The curatorial aims of the more publicized, star-studded half of Tate's 'Egg Live' programme seem confused and opportunistic by comparison, as if pieced together in response to a development department's fundraising coup rather than an artistic zeitgeist. Instead of artists whose works already span art forms and media, various Turner Prize winners have paired up with, or been paired up with, luminaries from the worlds of music and theatre such as Arvo Pärt, Peter Sellars and Jessye Norman. The partnerships operate with varying degrees of coherence and effectiveness. This strategy was reversed in the Barbican's recent 'Only Connect' series, whereby concert hall events spanning Jazz, Punk, the Classical avant-garde and dance were interpreted visually by artists, designers and filmmakers. Somewhat predictably, the visual arts were represented by famous 'young British artists': Sarah Lucas provided props for Michael Clark's dance troupe, and Jake and Dinos Chapman's came up with an almost fascistic aerobics video that acted as a backdrop for seminal punks WIRE. Neither was a collaboration as such; in both instances the artists' input was secondary, lending a sympathetic extra dimension to the performances. This level of involvement follows the precedent of artists commissioned by Rock acts to produce album covers, videos or concert sets - recent examples being John Currin for Pulp, Wolfgang Tillmans and Sam Taylor-Wood for the Pet Shop Boys and Damien Hirst for Blur. Conventionally - and this goes back to Peter Blake's and Richard Hamilton's album covers for The Beatles - artists and rock stars exchange different kinds of credibility in these arrangements: the one highbrow and exclusive, the other much broader and younger in appeal. Now though, 'young British artists', having outgrown the art world, and Rock bands of more or less 'alternative' persuasion, exist in a similar cultural sphere. When they come together in collaboration, the convergence of art forms and audiences is less dynamic than it once was.

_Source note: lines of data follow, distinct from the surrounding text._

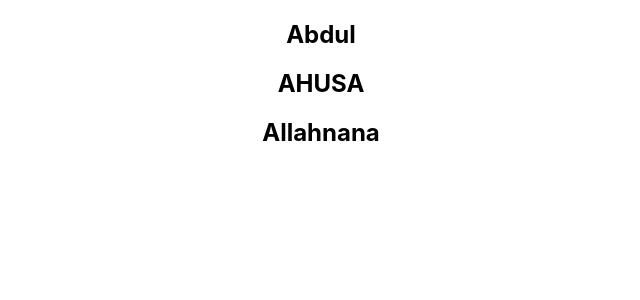
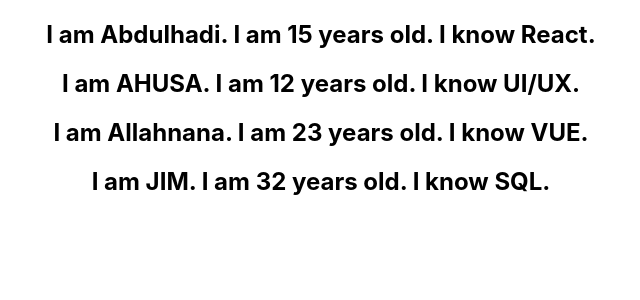
Before and after one commit to Allahnana/100DaysOfCode, a React (Create React App) app: page / in a window 1280 px wide. Shown: the top 300 px of the page, without its empty margins (319-959 px from the left). Built offline with nearby package versions, Linux system fonts and the light colour scheme.

Commit message:
Juma@ doings

```diff
--- a/src/Components/NameList.js
+++ b/src/Components/NameList.js
@@ -1,12 +1,45 @@
 import React from 'react';
+import Person from './Person';
 
 function NameList() {
 
-    const names = ["Abdul", "AHUSA", "Allahnana" ]
-  return <div>
-        {
-            names.map(name => <h2>{name}</h2>)
-        }
+    const persons = [
+      {
+        id : 1,
+        name : "Abdulhadi",
+        age : 15,
+        skills : "React"
+      },
+
+      {
+        id : 2,
+        name : "AHUSA",
+        age : 12,
+        skills : "UI/UX"
+      },
+
+      {
+        id : 3,
+        name : "Allahnana",
+        age : 23,
+        skills : "VUE"
+      },
+
+      {
+        id : 4,
+        name : "JIM",
+        age : 32,
+        skills : "SQL"
+      },
+
+
+    ]
+
+    const personList =   persons.map(person =>(<Person  person= {person}/>
+
+    ) )
+  return <div>{personList}
+
   </div>;
 }
 
--- /dev/null
+++ b/src/Components/Person.js
@@ -0,0 +1,10 @@
+import React from 'react';
+
+function Person({person}) {
+  return <div>
+
+          <h2>I am {person.name}. I am {person.age} years old. I know {person.skills}.</h2>
+  </div>;
+}
+
+export default Person;
```
Also changed, not shown: 1 other file (tests, documents, lock files or other folders).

In its place we're left with the acoustically poor and decidedly un-rock-and-roll spectacle of Nick Cave and PJ Harvey playing the Tate's Duveen Galleries and Turbine Hall, the environment cramping everyone's style. What next: Georg Baselitz at the Brixton Academy; Cindy Sherman at the Shepherds Bush Empire? Gigs in galleries, where visual art has no intrinsic role in the music, come across as little more than cynical, synergistic brand-building ploys on the part of art institutions and their corporate sponsors.
First published in Issue 77